Planned storage in each room reduces clutter and makes rooms seem larger. When you are designing a home, adding space or planning to change the way you use existing space, evaluate our current and future needs (toys, games, seasonal decorations, bedding, records and files, electronics, etc.). Plan to use adjustable shelving so you'll have some flexibilty.
Include counter and cabinet space at the family entrance for recharging electronics, mail, shoes, coats, sports gear, backpacks, purses, etc. Develop plans for storing outdoor items during a storm and security plans. An unvented cathedralized type of attic (with insulation under the sealed roof) can provide ample storage space in a clean, climate-controlled space.
An easy way to begin evaluating your present storage needs is to take a walk-through of each room in your house. Try keeping a log of used and unused storage spaces (under the bed, hard to reach shelves in the closet). As you make your rounds, also identify especially messy areas in your home. Once you have identified your storage needs and functions, you can begin to plan the storage space in your restored or rebuilt home, and develop a strategy for improving storage in your current residence.
Start by grouping items in a list according to their material, size and shape. For example create a paper group, a clothing group and children’s toys group. This will help you identify what types of storage spaces, units and containers you will need. Clothing is best stored in large plastic containers while bills and other paperwork are best stored in a filing cabinet.
Creating an efficient storage system takes time. Tackle the work one closet at a time. Start with the items you use least often and place them at the bottom of the closet or shelving rack. If you place you annual items (like your Christmas decorations) at the bottom of the closet, access to your weekly items (like your fishing pole) will be much more convenient.

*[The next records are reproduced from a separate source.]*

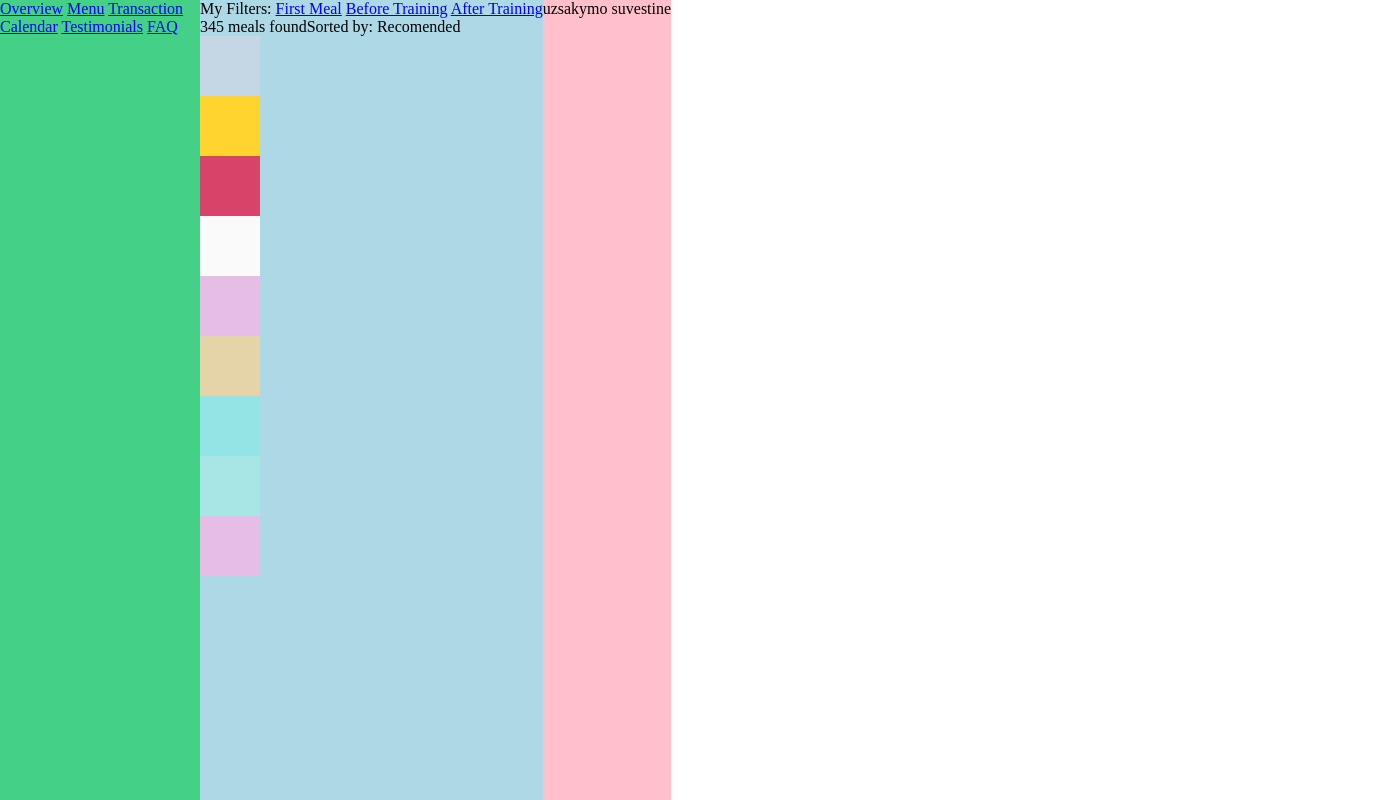
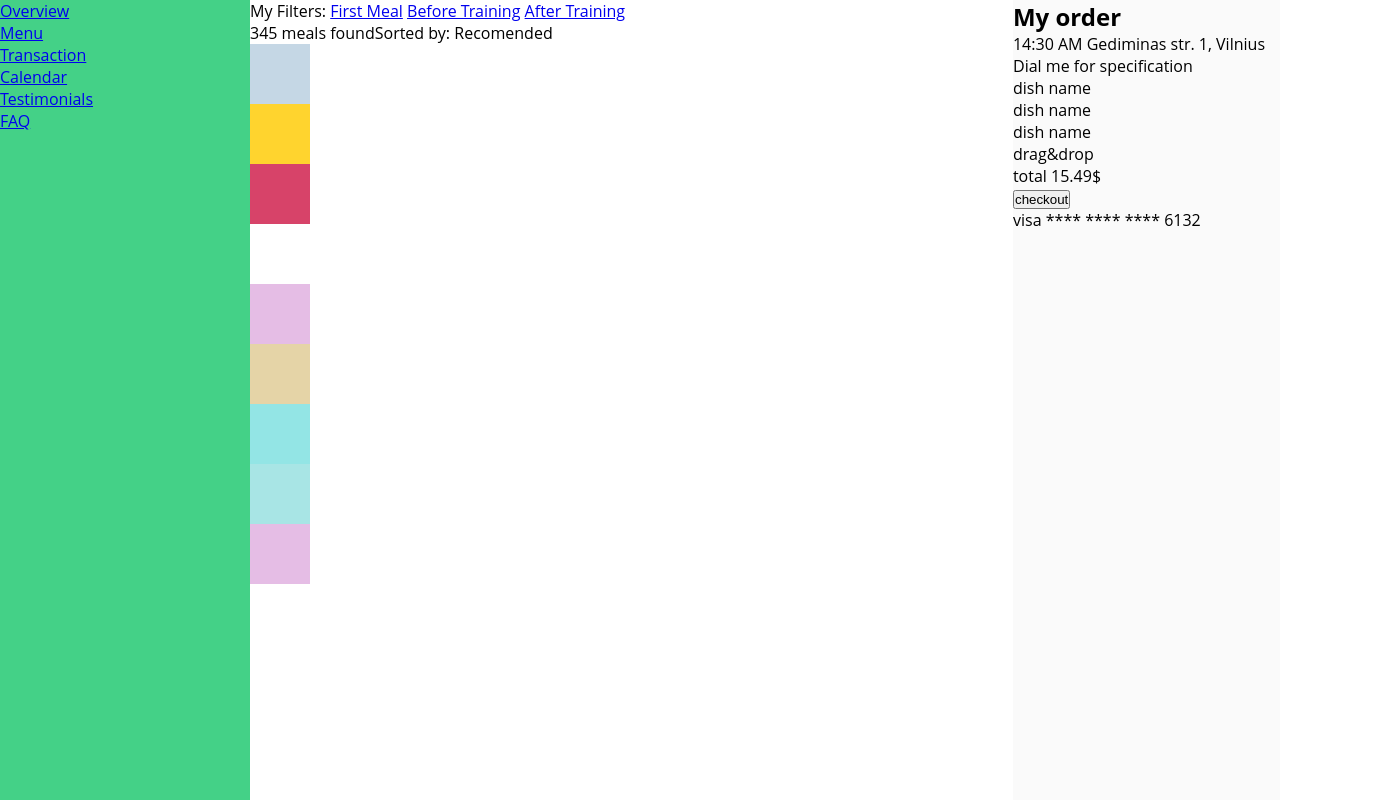
Before and after one commit to simkaz12/Friday_Challange3-Food-Delivery, a website: page index.html in a window 1280 px wide. Shown: the whole page, 1400 px wide, since content can reach past the window. Drawn offline with Linux system fonts and the light colour scheme; files whose address does not match are found by name.

Commit message:
basic layout

```diff
--- a/css/base/base.css
+++ b/css/base/base.css
@@ -3,7 +3,7 @@
     --food-color1: #c5d7e5;
     --food-color2: #ffd42e;
     --food-color3: #d74369;
-    --food-color4: #fafafa;
+    --uzsakymo: #fafafa;
     --food-color5: #e5bde5;
     --food-color6: #e5d4a7;
     --food-color7: #93e5e5;
@@ -22,5 +22,5 @@ body * {
 }
 
 body {
-
+    font-family: Ubuntu, Cantarell, 'Open Sans', 'Helvetica Neue', sans-serif;
 }
--- a/css/base/layout.css
+++ b/css/base/layout.css
@@ -1,21 +1,26 @@
 body {
     display: flex;
     flex-direction: row;
-    width: 1400px;
+    width: 100vw;
 }
 .nav-bar {
-    width: 200px;
+
+
 }
 nav {
     float: left;
     background-color: var(--main-color);
     height: 100vh;
+    display: flex;
+    flex-direction: column;
+    width: 250px;
 }
 .main-content {
-    background-color: lightblue;
+    background-color: #ffffff;
+    width: 1000px;
 
 }
- div {
+ .dish1, .dish2, .dish3, .dish4, .dish5, .dish6, .dish7, .dish8, .dish9 {
     height: 60px;
     width: 60px;
  }
@@ -48,5 +53,6 @@ nav {
     background-color: var(--food-color9);
  }
  .order {
-    background-color: pink;
+    background-color: var(--uzsakymo);
+    width: 350px;
  }
--- /dev/null
+++ b/css/vendors/ubuntu.css
@@ -0,0 +1,24 @@
+@font-face {
+    font-family: Ubuntu;
+    src: url('../../fonts/ubuntu/Ubuntu-Regular.ttf');
+    font-weight: normal;
+    font-style: normal;
+}
+@font-face {
+    font-family: Ubuntu;
+    src: url('../../fonts/ubuntu/Ubuntu-Bold.ttf');
+    font-weight: bold;
+    font-style: normal;
+}
+@font-face {
+    font-family: Ubuntu;
+    src: url('../../fonts/ubuntu/Ubuntu-Italic.ttf');
+    font-weight: normal;
+    font-style: italic;
+}
+@font-face {
+    font-family: Ubuntu;
+    src: url('../../fonts/ubuntu/Ubuntu-BoldItalic.ttf');
+    font-weight: bold;
+    font-style: italic;
+}
--- a/index.html
+++ b/index.html
@@ -41,7 +41,27 @@
         </div>
     </main>
     <section class="order">
-        uzsakymo suvestine
+        <header>
+
+        </header>
+        <h1>My order</h1>
+        <div>
+            <span>14:30 AM</span>
+            <span>Gediminas str. 1, Vilnius</span>
+            <span>Dial me for specification</span>
+        </div>
+        <div>
+            <p>dish name</p>
+            <p>dish name</p>
+            <p>dish name</p>
+        </div>
+        <span>drag&drop</span>
+        <p>total <span>15.49$</span></p>        <button>
+            checkout
+        </button>
+        <footer>
+            visa **** **** **** 6132
+        </footer>
     </section>
 </body>
 </html>
```
Also changed, not shown: fonts/ubuntu/UFL.txt (added, +96 -0 lines), fonts/ubuntu/Ubuntu-Bold.ttf (added), fonts/ubuntu/Ubuntu-BoldItalic.ttf (added), fonts/ubuntu/Ubuntu-Italic.ttf (added), fonts/ubuntu/Ubuntu-Light.ttf (added), fonts/ubuntu/Ubuntu-LightItalic.ttf (added), fonts/ubuntu/Ubuntu-Medium.ttf (added), fonts/ubuntu/Ubuntu-MediumItalic.ttf (added), fonts/ubuntu/Ubuntu-Regular.ttf (added).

Well-planned storage is part of a functional floor-plan. For additional features, see related articles below.
The LSU AgCenter and the LSU College of Agriculture